Given records –
..............................
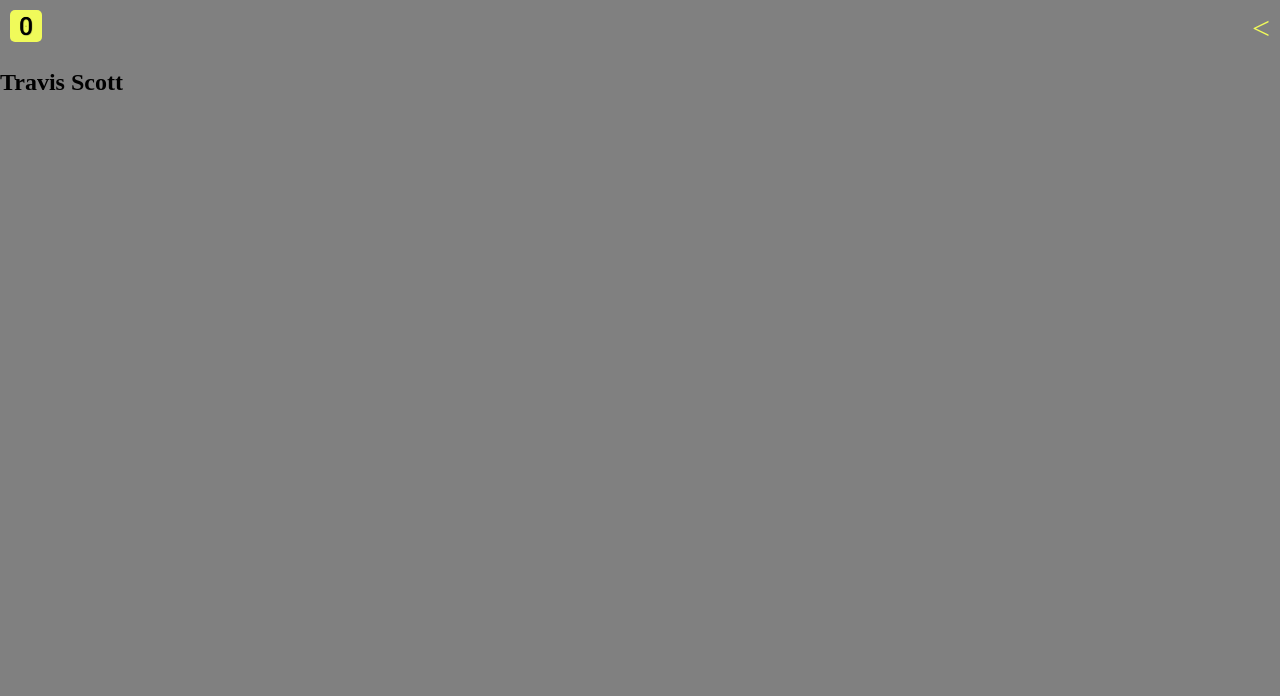
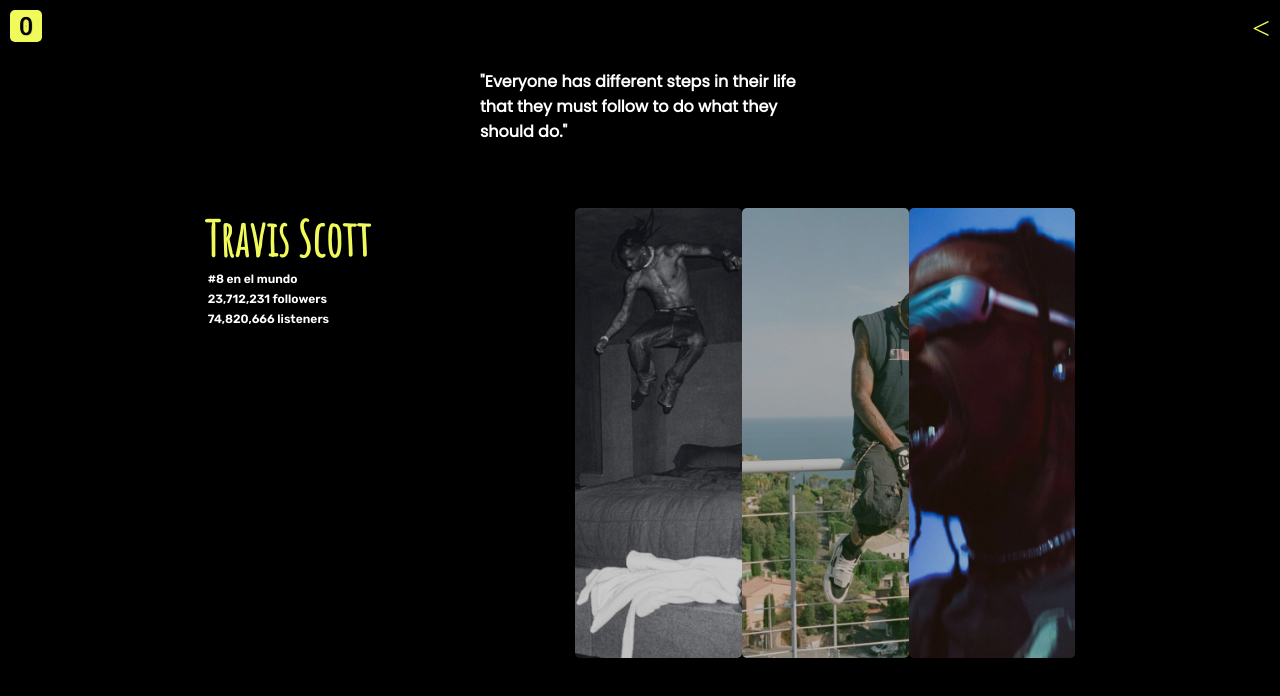
Before and after one commit to sebaor/OPLAE, a website: page pages/travis_scott.html in a window 1280 px wide. Drawn offline with Linux system fonts and the light colour scheme.

Commit message:
agregando seccion de biblio de cada artista

```diff
--- a/js/vanilla.js
+++ /dev/null
@@ -1,28 +0,0 @@
-// Detectar el evento de scroll
-window.addEventListener('scroll', function() {
-    // Obtener todas las imágenes con la clase kenburns-top
-    const images = document.querySelectorAll('.kenburns-top');
-
-    // Iterar a través de las imágenes
-    images.forEach(image => {
-      // Verificar si la imagen es visible en la pantalla
-      if (isElementInViewport(image)) {
-        // Añadir la clase para activar el efecto
-        image.classList.add('active');
-      } else {
-        // Quitar la clase si la imagen no es visible
-        image.classList.remove('active');
-      }
-    });
-  });
-
-  // Función para verificar si un elemento está visible en la pantalla
-  function isElementInViewport(element) {
-    const rect = element.getBoundingClientRect();
-    return (
-      rect.top >= 0 &&
-      rect.left >= 0 &&
-      rect.bottom <= (window.innerHeight || document.documentElement.clientHeight) &&
-      rect.right <= (window.innerWidth || document.documentElement.clientWidth)
-    );
-  }
--- a/pages/playlist_travisscott.html
+++ b/pages/travis_scott.html
@@ -13,11 +13,16 @@
     <style>
         @import url('https://fonts.googleapis.com/css2?family=Poppins:wght@100&display=swap');
     </style>
+    <!-- Letra de nombre de artistas -->
+    <style>
+        @import url('https://fonts.googleapis.com/css2?family=Amatic+SC&display=swap');
+    </style>
     <link rel="shortcut icon" href="../assets/img/icons/cero.png">
     <title>OPLAE® | Travis Scott</title>
     <link rel="stylesheet" href="../css/style.css">
 </head>
-<body class="body_playlist_travis">
+<body class="body_travis_scott">
+    <!-- Header -->
     <header class="header">
         <a href="../index.html"><img src="../assets/img/icons/oplaeicon.png" alt="oplae_icon"></a>
         <nav>
@@ -27,10 +32,21 @@
         </nav>
     </header>
     <main>
-        <section>
-            <div>
-                <h1>Travis Scott</h1>
+        <div class="frase_del_artista">
+            <h1>"Everyone has different steps in their life that they must follow to do what they should do."</h1>
+        </div>
+        <section class="biblio_artista">
+            <div class="datos_del_artista">
+                <h2>Travis Scott</h2>
+                <p>#8 en el mundo</p>
+                <p>23,712,231 followers</p>
+                <p>74,820,666 listeners</p>
             </div>
+            <section class="galeria_travis">
+                <img src="../assets/carrusel_travis/1.png" alt="travis">
+                <img src="../assets/carrusel_travis/2.png" alt="travis">
+                <img src="../assets/carrusel_travis/3.png" alt="travis">
+            </section>
         </section>
     </main>
 </body>
--- a/scss/layout/_artista_favorito.scss
+++ b/scss/layout/_artista_favorito.scss
@@ -24,6 +24,7 @@
     }
     .cards{
         display: flex;
+        flex-wrap: wrap;
         margin-top: 5rem;
         justify-content: space-around;
         .artistas{
--- a/scss/layout/_playlist_travisscott.scss
+++ /dev/null
@@ -1,3 +0,0 @@
-.body_playlist_travis{
-    background-color: grey;
-}
--- /dev/null
+++ b/scss/layout/_travis_scott.scss
@@ -0,0 +1,55 @@
+.body_travis_scott{
+    background-color: #000000;
+}
+.frase_del_artista{
+    display: flex;
+    justify-content: center;
+    h1{
+        width: 20rem;
+        font-family: 'Poppins', sans-serif;
+        color: white;
+        font-size: 1rem;
+    }
+}
+.biblio_artista{
+    margin-top: 5%;
+    display: flex;
+    justify-content: space-evenly;
+    .datos_del_artista{
+        display: flex;
+        flex-direction: column;
+        h2{
+            color: $color_principal;
+            font-family: 'Amatic SC', cursive;
+            font-size: 3rem;
+        }
+        p{
+            font-family: 'Rubik', sans-serif;
+            font-size: 12px;
+            color: white;
+            padding: 3px;
+        }
+    }
+}
+.galeria_travis{
+    display: flex;
+    width: 500px;
+    height: 450px;
+    img{
+        width: 0px;
+        border-radius: 5px;
+        flex-grow: 1;
+        object-fit: cover;
+        opacity: .8;
+        transition: .5s ease;
+        -webkit-border-radius: 5px;
+        -moz-border-radius: 5px;
+        -ms-border-radius: 5px;
+        -o-border-radius: 5px;
+}
+}
+.galeria_travis img:hover{
+    width: 350px;
+    opacity: 1;
+    filter: contrast(120%);
+}
--- a/scss/style.scss
+++ b/scss/style.scss
@@ -16,4 +16,4 @@
 /*Seccion Artista Favorito*/
 @import "./layout/artista_favorito";
 /*Seccion Playlist Travis Scott*/
-@import "./layout/playlist_travisscott";
+@import "./layout/travis_scott";
```
Also changed, not shown: pages/soy_creador.html (+30 -1 lines), assets/TIAGOEDITADO.png (added), assets/balvineditado.png (added), assets/biodetravis.jpeg (deleted), assets/carrusel_travis/1.png (added), assets/carrusel_travis/2.png (added), assets/carrusel_travis/3.png (added), assets/esconestetiago.png (added), assets/lanenaeditada.png (added), css/style.css, js/script.js (added).
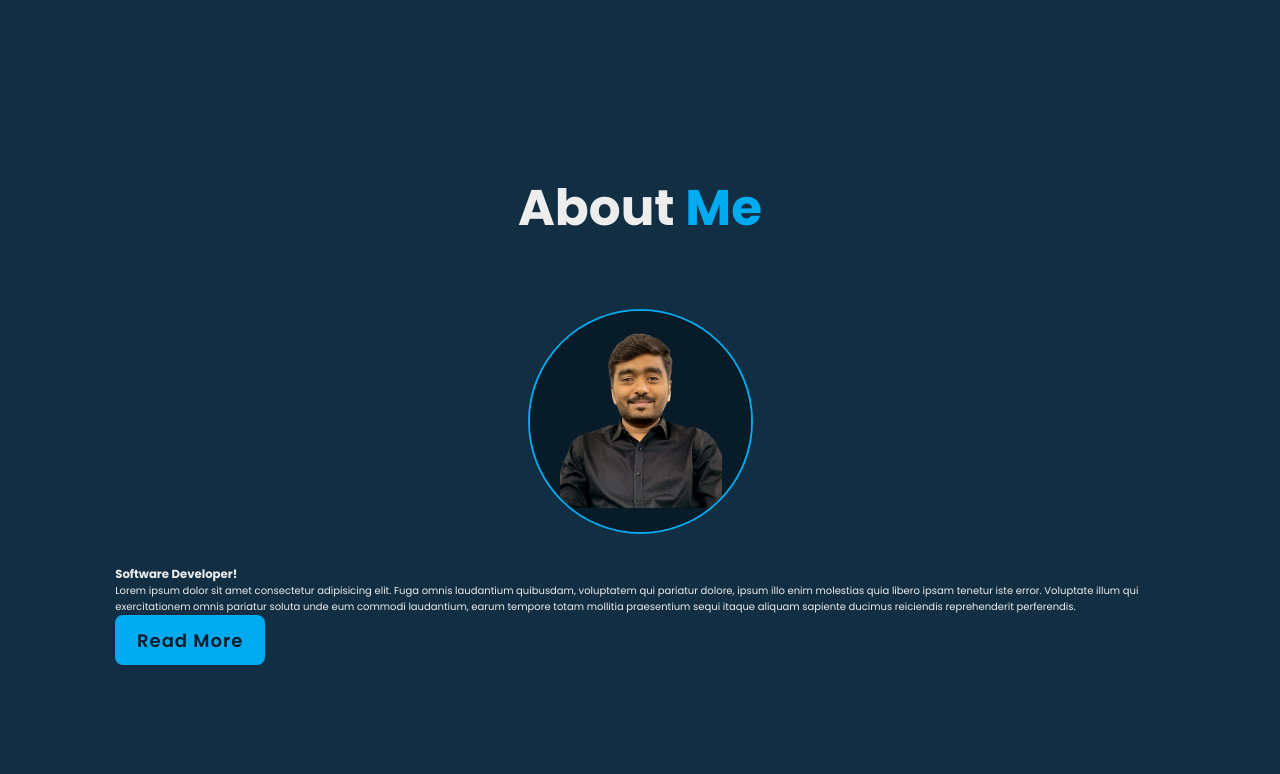
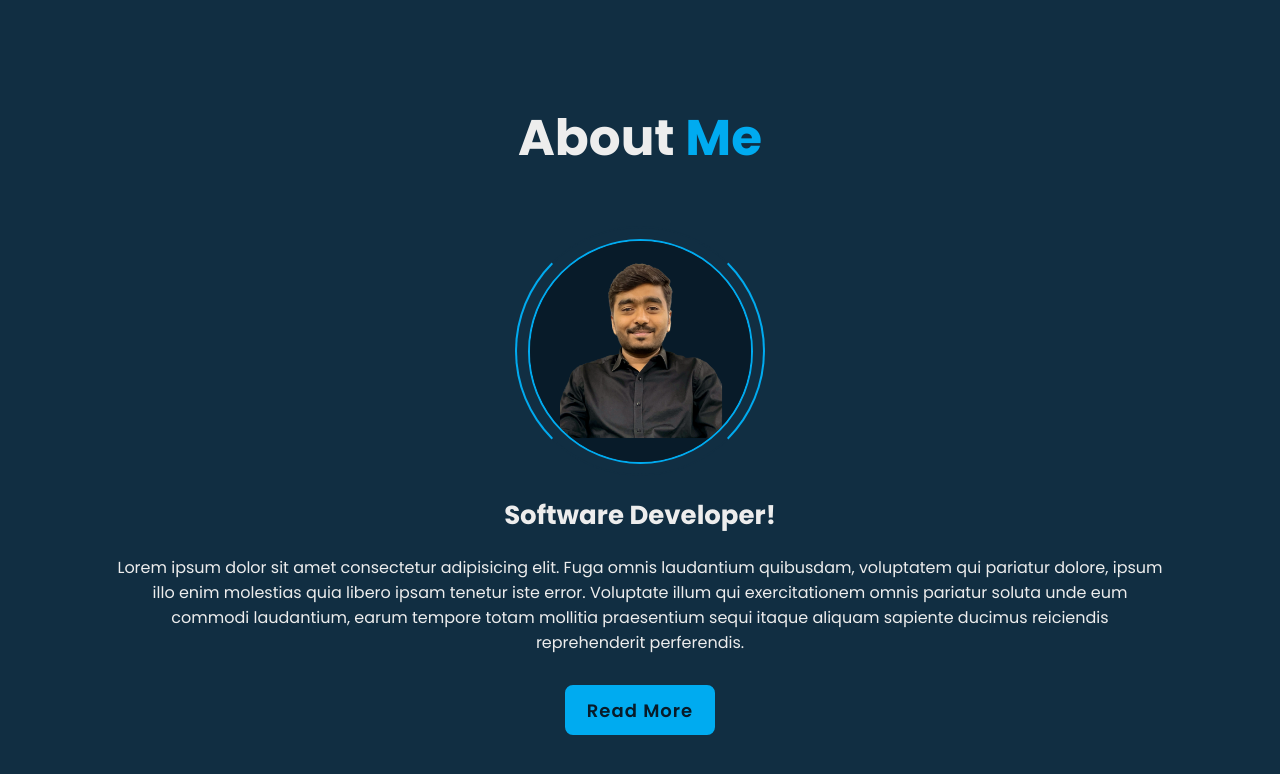
Before and after one commit to sumeetbp/Portfolio, a plain HTML site: page index.html in a window 1280 px wide. Shown: the part 802-1576 px from the top of the page. Drawn offline with nearby package versions, Linux system fonts and the light colour scheme.

Commit message:
styling of about section complete

```diff
--- a/styles.css
+++ b/styles.css
@@ -263,3 +263,39 @@ span {
     border-radius: 50%;
     border: .2rem solid var(--main_color);
 }
+
+.about-img .circle-spin {
+    position: absolute;
+    top: 50%;
+    left: 50%;
+    transform: translate(-50%, -50%) rotate(0);
+    width: 100%;
+    height: 100%;
+    border-radius: 50%;
+    border-top: .2rem solid var(--second-bg-color);
+    border-bottom: .2rem solid var(--second-bg-color);
+    border-left: .2rem solid var(--main_color);
+    border-right: .2rem solid var(--main_color);
+}
+
+.about-content {
+    text-align: center;
+}
+
+.about-content h3 {
+    font-size: 2.6rem;
+}
+
+.about-content p {
+    font-size: 1.6rem;
+    margin: 2rem 0 3rem;
+}
+
+.btn-box.btns {
+    display: inline-block;
+    width: 15rem;
+}
+
+.btn-box.btns a::before {
+    background: var(--second-bg-color);
+}
```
..............................
Problem details –
Copy every line of the data where "pages" is found.

Task solution –
Before and after one commit to sebaor/OPLAE, a website: page pages/travis_scott.html in a window 1280 px wide. Drawn offline with Linux system fonts and the light colour scheme.
--- a/pages/playlist_travisscott.html
+++ b/pages/travis_scott.html
Also changed, not shown: pages/soy_creador.html (+30 -1 lines), assets/TIAGOEDITADO.png (added), assets/balvineditado.png (added), assets/biodetravis.jpeg (deleted), assets/carrusel_travis/1.png (added), assets/carrusel_travis/2.png (added), assets/carrusel_travis/3.png (added), assets/esconestetiago.png (added), assets/lanenaeditada.png (added), css/style.css, js/script.js (added).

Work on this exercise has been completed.